In a furniture store, a man straps a vacuum to his back and gingerly makes his way through reproduction French provincial sofas, beige damask chairs and faux orange trees. How many other jobs must he have to make ends meet? Can he pay his bills?

A few stores down, another man steams the mannequins' clothing, giving the jackets and chinos just the right creases. Across the way, saleswomen carefully open felt bags of jewelry.

Window cleaner is ubiquitous. Men in shirts with the mall logo polish the glass beneath the stair hand railings. A saleswoman in high heels and a black chiffon skirt sprays a dress store window. I wonder how clean windows have to be. To my dismay, I start looking for fingerprints and find a few on the entry doors. Soon a man wipes them away. How does he get to work? Does he have a car?

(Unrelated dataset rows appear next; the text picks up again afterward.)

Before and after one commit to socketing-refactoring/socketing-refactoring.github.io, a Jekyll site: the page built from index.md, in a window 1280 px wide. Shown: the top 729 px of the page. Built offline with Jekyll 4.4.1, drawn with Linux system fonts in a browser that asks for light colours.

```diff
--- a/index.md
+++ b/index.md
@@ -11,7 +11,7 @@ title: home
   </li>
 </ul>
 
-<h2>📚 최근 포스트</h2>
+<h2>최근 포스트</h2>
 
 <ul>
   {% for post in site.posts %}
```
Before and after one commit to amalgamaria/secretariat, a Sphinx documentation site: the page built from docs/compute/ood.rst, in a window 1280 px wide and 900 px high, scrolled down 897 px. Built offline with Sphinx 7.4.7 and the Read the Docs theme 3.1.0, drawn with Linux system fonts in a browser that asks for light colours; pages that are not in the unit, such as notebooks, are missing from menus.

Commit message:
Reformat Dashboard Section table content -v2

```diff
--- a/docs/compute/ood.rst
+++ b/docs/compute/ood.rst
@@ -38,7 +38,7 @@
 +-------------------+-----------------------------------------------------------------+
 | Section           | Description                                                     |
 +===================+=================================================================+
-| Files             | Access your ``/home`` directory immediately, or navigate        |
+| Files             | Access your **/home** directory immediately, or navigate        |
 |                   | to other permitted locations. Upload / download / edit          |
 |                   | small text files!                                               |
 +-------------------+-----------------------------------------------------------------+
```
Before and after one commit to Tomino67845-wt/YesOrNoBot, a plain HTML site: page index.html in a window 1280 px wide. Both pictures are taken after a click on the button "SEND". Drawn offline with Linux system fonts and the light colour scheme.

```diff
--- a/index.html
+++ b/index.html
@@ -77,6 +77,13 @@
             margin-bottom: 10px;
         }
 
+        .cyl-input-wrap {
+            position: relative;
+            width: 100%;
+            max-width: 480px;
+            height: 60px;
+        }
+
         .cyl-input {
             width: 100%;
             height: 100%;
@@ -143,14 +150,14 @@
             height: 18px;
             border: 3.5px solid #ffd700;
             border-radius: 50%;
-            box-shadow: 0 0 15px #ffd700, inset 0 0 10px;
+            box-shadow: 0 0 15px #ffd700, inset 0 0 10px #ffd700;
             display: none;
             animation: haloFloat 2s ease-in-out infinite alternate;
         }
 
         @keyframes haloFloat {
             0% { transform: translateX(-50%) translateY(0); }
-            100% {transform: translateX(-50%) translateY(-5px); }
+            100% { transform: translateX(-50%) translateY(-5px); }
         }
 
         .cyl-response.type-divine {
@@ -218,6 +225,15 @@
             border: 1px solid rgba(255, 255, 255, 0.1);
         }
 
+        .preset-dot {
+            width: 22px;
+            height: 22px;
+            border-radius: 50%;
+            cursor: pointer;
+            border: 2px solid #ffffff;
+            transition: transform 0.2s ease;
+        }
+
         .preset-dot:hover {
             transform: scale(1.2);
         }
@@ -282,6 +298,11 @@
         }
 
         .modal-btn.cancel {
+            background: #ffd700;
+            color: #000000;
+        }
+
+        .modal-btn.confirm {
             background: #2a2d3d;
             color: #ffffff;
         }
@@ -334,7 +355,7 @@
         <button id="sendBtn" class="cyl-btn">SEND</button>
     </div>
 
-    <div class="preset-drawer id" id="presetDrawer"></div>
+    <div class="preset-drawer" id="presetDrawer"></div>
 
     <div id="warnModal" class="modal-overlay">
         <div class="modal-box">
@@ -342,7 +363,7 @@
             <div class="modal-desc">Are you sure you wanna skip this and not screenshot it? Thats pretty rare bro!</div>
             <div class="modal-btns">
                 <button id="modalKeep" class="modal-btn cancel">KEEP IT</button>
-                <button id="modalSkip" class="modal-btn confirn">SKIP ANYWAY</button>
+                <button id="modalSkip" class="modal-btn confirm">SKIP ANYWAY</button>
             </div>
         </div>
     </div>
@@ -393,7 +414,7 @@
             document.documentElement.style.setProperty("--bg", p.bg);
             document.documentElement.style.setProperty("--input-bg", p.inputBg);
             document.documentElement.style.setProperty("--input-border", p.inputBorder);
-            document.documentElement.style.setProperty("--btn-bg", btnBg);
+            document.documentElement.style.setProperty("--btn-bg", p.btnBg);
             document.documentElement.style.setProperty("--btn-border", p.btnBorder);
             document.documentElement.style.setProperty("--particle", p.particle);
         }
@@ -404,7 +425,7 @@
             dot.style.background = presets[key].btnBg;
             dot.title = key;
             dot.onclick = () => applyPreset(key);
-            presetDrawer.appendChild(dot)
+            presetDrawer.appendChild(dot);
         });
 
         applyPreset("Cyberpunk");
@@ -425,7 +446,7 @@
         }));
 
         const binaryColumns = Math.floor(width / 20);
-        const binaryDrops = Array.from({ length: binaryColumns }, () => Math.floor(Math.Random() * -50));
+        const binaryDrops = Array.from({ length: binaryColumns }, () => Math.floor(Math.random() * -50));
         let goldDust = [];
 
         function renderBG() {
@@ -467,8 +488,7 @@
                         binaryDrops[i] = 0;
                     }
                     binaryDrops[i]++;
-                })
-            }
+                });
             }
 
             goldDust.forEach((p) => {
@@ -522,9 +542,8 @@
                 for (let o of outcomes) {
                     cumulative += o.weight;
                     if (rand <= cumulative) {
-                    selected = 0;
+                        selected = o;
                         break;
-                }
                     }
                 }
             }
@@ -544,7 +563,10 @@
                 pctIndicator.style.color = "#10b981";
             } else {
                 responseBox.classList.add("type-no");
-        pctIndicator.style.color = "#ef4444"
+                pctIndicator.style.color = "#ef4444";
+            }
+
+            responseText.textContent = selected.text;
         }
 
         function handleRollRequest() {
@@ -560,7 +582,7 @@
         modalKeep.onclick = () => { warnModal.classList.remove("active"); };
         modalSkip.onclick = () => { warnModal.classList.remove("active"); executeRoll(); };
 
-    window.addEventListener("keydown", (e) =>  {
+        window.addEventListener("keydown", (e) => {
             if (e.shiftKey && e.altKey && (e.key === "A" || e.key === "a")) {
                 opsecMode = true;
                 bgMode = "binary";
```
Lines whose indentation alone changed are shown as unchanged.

Gardeners prune the poinsettias that will be replaced after Christmas with pink cyclamen and purple and white cineraria. A man wheels a watering machine and patiently holds watering rods in place. What is he thinking about as he quietly stands there?

At the chocolate shop, a man dips raspberries and strawberries into molten chocolate. He's surrounded by chocolate Santas. In January and February, he'll work amid chocolate hearts covered with cellophane and tied with red ribbons. I'm glad that the shop doesn't open until 10 a.m.

A woman mops the white tile floor in the cosmetics shop with an old-fashioned rag mop. Her henna-tinted hair is pulled back in a ponytail. I'm afraid that she sees me looking at her. I avert my eyes. What would happen if she lost her job? Would she be evicted? Does she have relatives or friends to take her in?

A woman holding a mop in one hand, a pail in the other, stands in front of a toy store that's going out of business. She gazes at the sign-filled window. "Everything Must Be Sold, 30% off Thomas the Tank Engine videos, 65% off Tomy Pre-School Space Builders."

Does she have enough money to buy gifts for her kids? Or a new lipstick? Or to get her hair done? Do her kids go to a decent school? Does her home have things to polish? Is she too tired at home to care about dust or a few fingerprints?

When the mall opens, some cleaning women are still dusting as shoppers try a new face cream from France. Do they see each other?

Roberta Leviton is a writer in Newton, Mass. Her e-mail is robertaleviton@comcast.net.

Baltimore Sun Articles
|
|
|
Please note the green-lined linked article text has been applied commercially without any involvement from our newsroom editors, reporters or any other editorial staff.